**AIM OF THE TASK:**
In your copy, reproduce the entries exactly as they are, minus the images.
======== ENTRIES PROVIDED ========
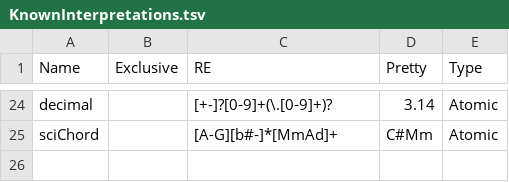
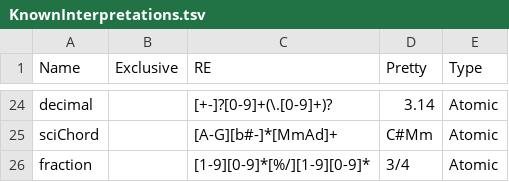
Before and after one commit to Computational-Cognitive-Musicology-Lab/humdrumR, a TSV file: inst/extdata/KnownInterpretations.tsv, drawn as a sheet; only a part is shown, gaps mark what is left out; the diff names each change by its address in the sheet, - before the commit and + after, or states it on an @@ line.

Commit message:
Worked out numeric representations (fractions, ratioanls, etc.) and worked on invert and tranpose functionatiliy.

```diff
--- a/inst/extdata/KnownInterpretations.tsv
+++ b/inst/extdata/KnownInterpretations.tsv
+row 26: fraction |  | [1-9][0-9]*[%/][1-9][0-9]* | 3/4 | Atomic
```
Also changed, not shown: 6 other files.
========
**SOLUTION FOR THIS TASK:**
Before and after one commit to Computational-Cognitive-Musicology-Lab/humdrumR, a TSV file: inst/extdata/KnownInterpretations.tsv, drawn as a sheet; only a part is shown, gaps mark what is left out; the diff names each change by its address in the sheet, - before the commit and + after, or states it on an @@ line.

Commit message:
Worked out numeric representations (fractions, ratioanls, etc.) and worked on invert and tranpose functionatiliy.

```diff
--- a/inst/extdata/KnownInterpretations.tsv
+++ b/inst/extdata/KnownInterpretations.tsv
+row 26: fraction |  | [1-9][0-9]*[%/][1-9][0-9]* | 3/4 | Atomic
```
Also changed, not shown: 6 other files.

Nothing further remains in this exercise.